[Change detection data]
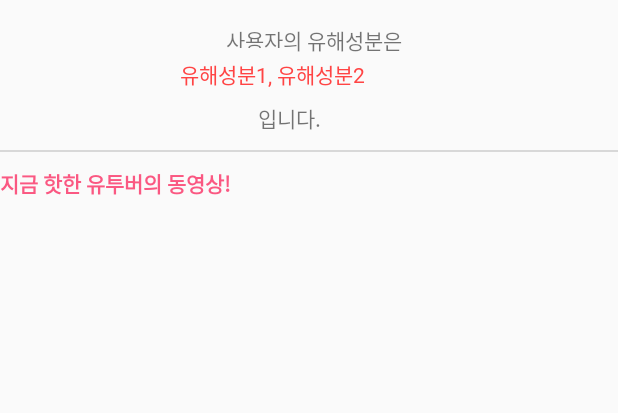
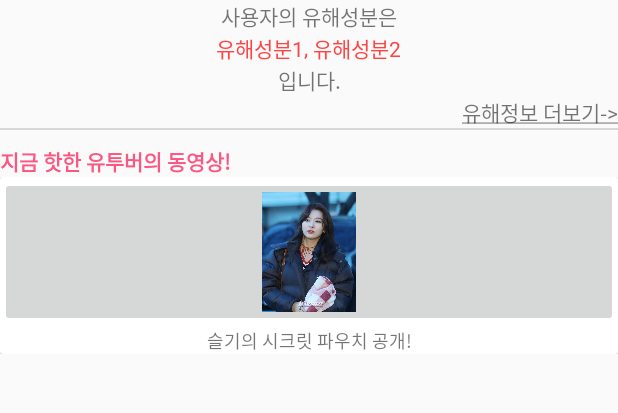
Before and after one commit to dokdokorea/CoAlert_Front, an Android app: the layout fragment_home.xml on its own in the app's theme, with its tools: preview values and no code run, on a phone screen of 412 x 824 dp, the part 75-488 px from its top. Run offline under Robolectric (Android 15) with nearby library versions, the phone set to English and light mode, and no system bars.

Commit message:
working in the main page

```diff
--- a/app/src/main/AndroidManifest.xml
+++ b/app/src/main/AndroidManifest.xml
@@ -39,20 +39,20 @@
             </intent-filter>
         </activity>
         <activity android:name=".Activity.LoginActivity">
+
+        </activity>
+        <activity android:name=".Activity.AccessAuthorizationActivity" />
+        <activity android:name=".Activity.MainActivity">
             <intent-filter>
                 <action android:name="android.intent.action.MAIN" />
 
                 <category android:name="android.intent.category.LAUNCHER" />
             </intent-filter>
         </activity>
-        <activity android:name=".Activity.AccessAuthorizationActivity"/>
-        <activity android:name=".Activity.MainActivity" />
         <activity android:name=".Activity.EmailSignUpActivity">
 
         </activity>
-        <activity android:name=".Activity.InputSkinTypeActivity">
-
-        </activity>
+        <activity android:name=".Activity.InputSkinTypeActivity"></activity>
     </application>
 
 </manifest>
--- a/app/src/main/res/layout/fragment_home.xml
+++ b/app/src/main/res/layout/fragment_home.xml
@@ -52,88 +52,66 @@
             android:layout_height="wrap_content"
             android:orientation="vertical">
 
-            <android.support.constraint.ConstraintLayout
+            <LinearLayout
                 android:layout_width="match_parent"
-                android:layout_height="100dp">
+                android:layout_height="wrap_content"
+                android:gravity="center"
+                android:orientation="horizontal">
 
                 <TextView
                     android:id="@+id/user_name"
-                    style="@style/main_bad_element_font"
                     android:layout_width="wrap_content"
-                    android:layout_height="16dp"
-                    android:layout_marginStart="8dp"
-                    android:layout_marginTop="16dp"
-                    android:gravity="end"
-                    android:text="사용자"
-                    app:layout_constraintEnd_toStartOf="@+id/textView8"
-                    app:layout_constraintHorizontal_bias="1.0"
-                    app:layout_constraintStart_toStartOf="parent"
-                    app:layout_constraintTop_toTopOf="parent" />
+                    android:layout_height="wrap_content"
+                    android:text="사용자" />
 
                 <TextView
                     android:id="@+id/textView8"
-                    style="@style/main_bad_element_font"
                     android:layout_width="wrap_content"
                     android:layout_height="wrap_content"
-                    android:layout_marginEnd="144dp"
-                    android:layout_marginTop="16dp"
-                    android:text="의 유해성분은"
-                    app:layout_constraintEnd_toEndOf="parent"
-                    app:layout_constraintTop_toTopOf="parent" />
+                    android:text="의 유해성분은" />
+
+            </LinearLayout>
+
+            <LinearLayout
+                android:layout_width="match_parent"
+                android:layout_height="match_parent"
+                android:gravity="center"
+                android:orientation="horizontal">
 
                 <TextView
                     android:id="@+id/first_bad_element"
-                    style="@style/main_bad_element_font"
                     android:layout_width="wrap_content"
                     android:layout_height="wrap_content"
-                    android:layout_marginBottom="40dp"
-                    android:layout_marginStart="120dp"
                     android:text="유해성분1"
-                    android:textColor="@android:color/holo_red_light"
-                    app:layout_constraintBottom_toBottomOf="parent"
-                    app:layout_constraintStart_toStartOf="parent" />
+                    android:textColor="@android:color/holo_red_light" />
 
                 <TextView
-                    android:id="@+id/textView12"
-                    style="@style/main_bad_element_font"
                     android:layout_width="wrap_content"
                     android:layout_height="wrap_content"
-                    android:layout_marginBottom="40dp"
                     android:text=", "
-                    android:textColor="@android:color/holo_red_light"
-                    app:layout_constraintBottom_toBottomOf="parent"
-                    app:layout_constraintStart_toEndOf="@+id/first_bad_element" />
+                    android:textColor="@android:color/holo_red_light" />
 
                 <TextView
-                    android:id="@+id/secon_bad_element"
-                    style="@style/main_bad_element_font"
-                    android:layout_width="0dp"
-                    android:layout_height="wrap_content"
-                    android:layout_marginBottom="40dp"
-                    android:layout_marginTop="8dp"
-                    android:text="유해성분2"
-                    android:textColor="@android:color/holo_red_light"
-                    app:layout_constraintBottom_toBottomOf="parent"
-                    app:layout_constraintStart_toEndOf="@+id/textView12"
-                    app:layout_constraintTop_toBottomOf="@+id/textView8"
-                    app:layout_constraintVertical_bias="1.0" />
-
-                <TextView
-                    style="@style/main_bad_element_font"
+                    android:id="@+id/second_bad_element"
                     android:layout_width="wrap_content"
                     android:layout_height="wrap_content"
-                    android:layout_marginBottom="6dp"
-                    android:layout_marginEnd="8dp"
-                    android:layout_marginStart="8dp"
-                    android:layout_marginTop="8dp"
-                    android:text="입니다."
-                    app:layout_constraintBottom_toBottomOf="parent"
-                    app:layout_constraintEnd_toEndOf="parent"
-                    app:layout_constraintHorizontal_bias="0.464"
-                    app:layout_constraintStart_toStartOf="parent"
-                    app:layout_constraintTop_toBottomOf="@+id/textView12"
-                    app:layout_constraintVertical_bias="0.0" />
-            </android.support.constraint.ConstraintLayout>
+                    android:text="유해성분2"
+                    android:textColor="@android:color/holo_red_light" />
+            </LinearLayout>
+
+            <TextView
+                android:layout_width="match_parent"
+                android:layout_height="wrap_content"
+                android:gravity="center"
+                android:text="입니다." />
+
+            <TextView
+                android:id="@+id/detail_info_button"
+                android:layout_width="match_parent"
+                android:layout_height="wrap_content"
+                android:clickable="true"
+                android:gravity="end"
+                android:text="@string/for_more_information" />
 
             <View
                 android:layout_width="match_parent"
@@ -144,8 +122,47 @@
                 style="@style/point_font"
                 android:layout_width="wrap_content"
                 android:layout_height="wrap_content"
-                android:text="@string/hot_youtuber"
-                android:layout_marginTop="10dp"/>
+                android:layout_marginTop="10dp"
+                android:text="@string/hot_youtuber" />
+
+            <android.support.v4.widget.NestedScrollView
+                android:layout_width="match_parent"
+                android:layout_height="match_parent"
+                android:fillViewport="true">
+
+                <LinearLayout
+                    android:layout_width="match_parent"
+                    android:layout_height="wrap_content"
+                    android:orientation="horizontal" >
+
+                    <android.support.v7.widget.CardView
+                        android:layout_width="match_parent"
+                        android:layout_height="match_parent" >
+
+                        <LinearLayout
+                            android:layout_width="match_parent"
+                            android:layout_height="wrap_content"
+                            android:orientation="vertical">
+
+                            <ImageButton
+                                android:id="@+id/imageButton"
+                                android:layout_width="wrap_content"
+                                android:layout_height="100dp"
+                                android:layout_gravity="center"
+                                android:scaleType="fitCenter"
+                                android:src="@drawable/cardview1" />
+
+                            <TextView
+                                android:id="@+id/textView5"
+                                android:layout_width="match_parent"
+                                android:layout_height="wrap_content"
+                                android:gravity="center"
+                                android:text="슬기의 시크릿 파우치 공개!"
+                                android:textSize="12sp" />
+                        </LinearLayout>
+                    </android.support.v7.widget.CardView>
+                </LinearLayout>
+            </android.support.v4.widget.NestedScrollView>
 
 
         </LinearLayout>
--- /dev/null
+++ b/app/src/main/res/layout/notification.xml
@@ -0,0 +1,6 @@
+<?xml version="1.0" encoding="utf-8"?>
+<android.support.constraint.ConstraintLayout
+    xmlns:android="http://schemas.android.com/apk/res/android" android:layout_width="match_parent"
+    android:layout_height="match_parent">
+
+</android.support.constraint.ConstraintLayout>
--- a/app/src/main/res/values/fragment_main_page.xml
+++ b/app/src/main/res/values/fragment_home_page.xml
@@ -1,6 +1,11 @@
 <?xml version="1.0" encoding="utf-8"?>
 <resources>
     <string name="hot_youtuber">지금 핫한 유투버의 동영상!</string>
+    <string name="for_more_information"><u>유해정보 더보기-></u></string>
+    <style name="more_information_font">
+        <item name="android:fontFamily">@font/web_kid9</item>
+        <item name="android:textSize">16sp</item>
+    </style>
     <style name="main_bad_element_font">
         <item name="android:fontFamily">@font/yoon_gothic320</item>
         <item name="android:textSize">14sp</item>
```
Also changed, not shown: app/src/main/java/com/example/user/coalert/Fragment/HomeFragment.java (+3 -4 lines).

> _Exercise details_
Which lines in the records above include the word "support"? Copy them out.

> _Written solution_
-            <android.support.constraint.ConstraintLayout
-            </android.support.constraint.ConstraintLayout>
+            <android.support.v4.widget.NestedScrollView
+                    <android.support.v7.widget.CardView
+                    </android.support.v7.widget.CardView>
+            </android.support.v4.widget.NestedScrollView>
+<android.support.constraint.ConstraintLayout
+</android.support.constraint.ConstraintLayout>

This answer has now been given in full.